Excerpted records
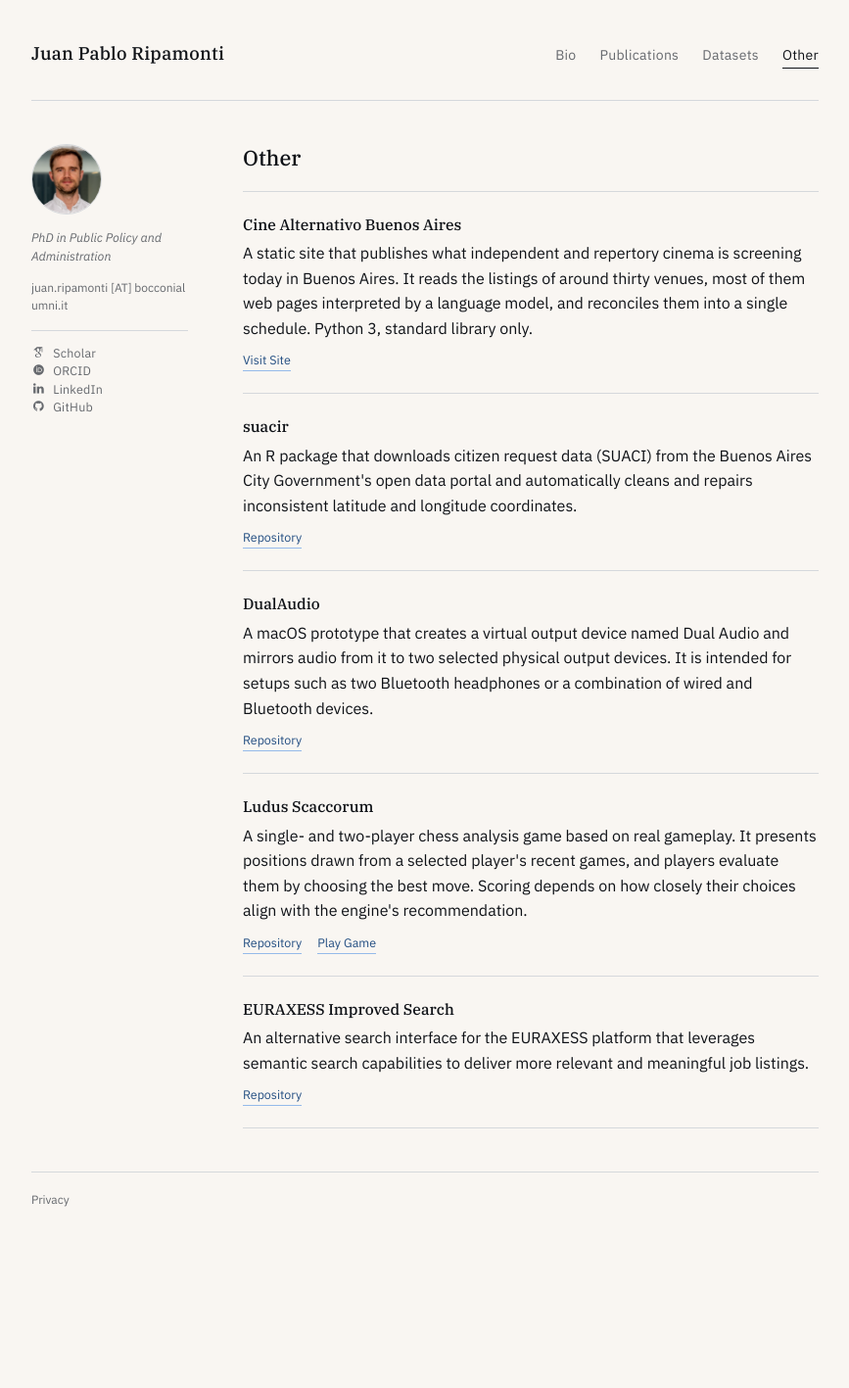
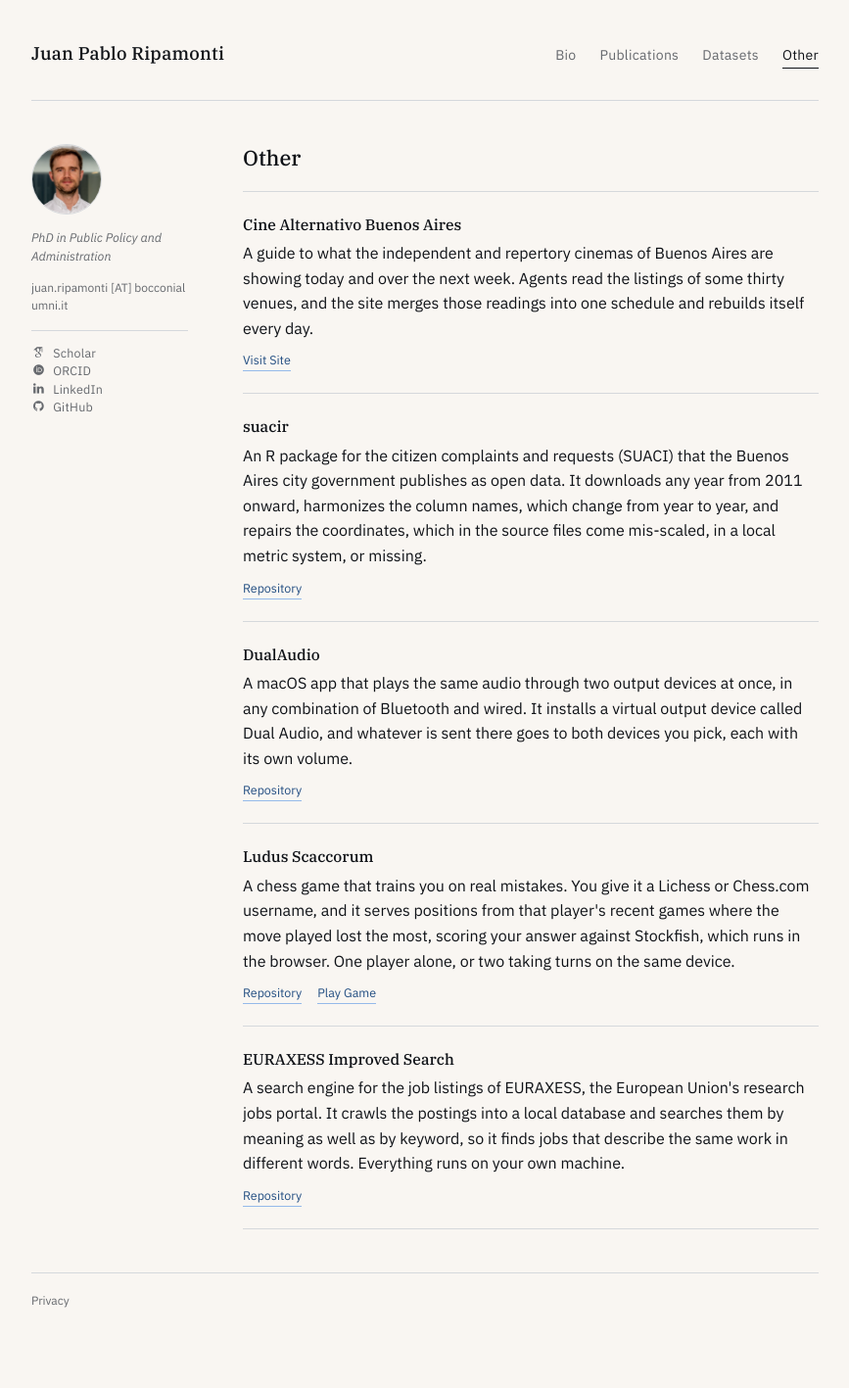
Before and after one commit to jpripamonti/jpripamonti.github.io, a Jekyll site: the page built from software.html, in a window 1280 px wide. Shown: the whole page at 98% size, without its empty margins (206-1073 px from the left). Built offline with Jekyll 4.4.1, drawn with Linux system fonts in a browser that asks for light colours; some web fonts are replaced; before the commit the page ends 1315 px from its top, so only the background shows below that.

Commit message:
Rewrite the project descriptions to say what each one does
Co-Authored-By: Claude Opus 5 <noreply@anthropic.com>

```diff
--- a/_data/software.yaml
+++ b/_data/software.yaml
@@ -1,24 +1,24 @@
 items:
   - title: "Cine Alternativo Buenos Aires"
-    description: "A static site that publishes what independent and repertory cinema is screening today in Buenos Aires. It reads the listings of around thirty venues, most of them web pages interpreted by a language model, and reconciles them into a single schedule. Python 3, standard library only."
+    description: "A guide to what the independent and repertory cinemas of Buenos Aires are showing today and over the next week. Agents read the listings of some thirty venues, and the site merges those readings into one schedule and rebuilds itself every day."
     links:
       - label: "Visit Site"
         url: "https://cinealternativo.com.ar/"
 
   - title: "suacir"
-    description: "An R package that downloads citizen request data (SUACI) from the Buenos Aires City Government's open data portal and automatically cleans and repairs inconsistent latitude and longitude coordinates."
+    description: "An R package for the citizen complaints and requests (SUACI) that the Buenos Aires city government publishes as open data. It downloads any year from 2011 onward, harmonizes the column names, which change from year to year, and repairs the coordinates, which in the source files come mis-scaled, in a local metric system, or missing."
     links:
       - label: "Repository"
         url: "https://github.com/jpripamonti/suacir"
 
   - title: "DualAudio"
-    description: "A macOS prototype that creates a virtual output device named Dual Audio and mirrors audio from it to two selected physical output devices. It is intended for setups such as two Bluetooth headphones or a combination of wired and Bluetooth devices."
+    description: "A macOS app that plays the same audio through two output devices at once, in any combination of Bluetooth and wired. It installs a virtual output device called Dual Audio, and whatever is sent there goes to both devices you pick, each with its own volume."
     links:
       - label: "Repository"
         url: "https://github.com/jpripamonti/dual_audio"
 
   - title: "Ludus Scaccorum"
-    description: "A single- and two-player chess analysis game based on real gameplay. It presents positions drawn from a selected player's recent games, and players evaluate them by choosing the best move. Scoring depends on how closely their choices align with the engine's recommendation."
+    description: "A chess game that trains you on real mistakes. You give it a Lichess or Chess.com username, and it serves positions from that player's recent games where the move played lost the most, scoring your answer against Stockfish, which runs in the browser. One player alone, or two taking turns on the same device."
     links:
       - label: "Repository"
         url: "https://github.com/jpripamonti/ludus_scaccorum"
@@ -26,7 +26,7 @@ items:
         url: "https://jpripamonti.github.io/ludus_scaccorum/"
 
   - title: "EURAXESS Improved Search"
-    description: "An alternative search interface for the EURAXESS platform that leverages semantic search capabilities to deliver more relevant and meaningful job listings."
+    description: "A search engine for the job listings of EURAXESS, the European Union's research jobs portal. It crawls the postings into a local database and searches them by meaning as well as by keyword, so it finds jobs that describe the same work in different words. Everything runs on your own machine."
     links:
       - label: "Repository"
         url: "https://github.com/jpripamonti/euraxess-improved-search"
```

---

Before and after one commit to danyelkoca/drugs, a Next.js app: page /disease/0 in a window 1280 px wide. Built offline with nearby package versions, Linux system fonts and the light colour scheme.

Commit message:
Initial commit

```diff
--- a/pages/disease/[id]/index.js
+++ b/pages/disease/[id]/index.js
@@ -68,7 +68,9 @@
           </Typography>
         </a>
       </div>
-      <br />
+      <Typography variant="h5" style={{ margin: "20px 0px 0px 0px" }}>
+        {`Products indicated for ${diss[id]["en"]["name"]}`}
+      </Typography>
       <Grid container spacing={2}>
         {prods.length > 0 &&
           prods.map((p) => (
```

About this exercise
Every line in the data that holds the string "them" should be copied.

Your response
-    description: "A static site that publishes what independent and repertory cinema is screening today in Buenos Aires. It reads the listings of around thirty venues, most of them web pages interpreted by a language model, and reconciles them into a single schedule. Python 3, standard library only."
-    description: "A single- and two-player chess analysis game based on real gameplay. It presents positions drawn from a selected player's recent games, and players evaluate them by choosing the best move. Scoring depends on how closely their choices align with the engine's recommendation."
+    description: "A search engine for the job listings of EURAXESS, the European Union's research jobs portal. It crawls the postings into a local database and searches them by meaning as well as by keyword, so it finds jobs that describe the same work in different words. Everything runs on your own machine."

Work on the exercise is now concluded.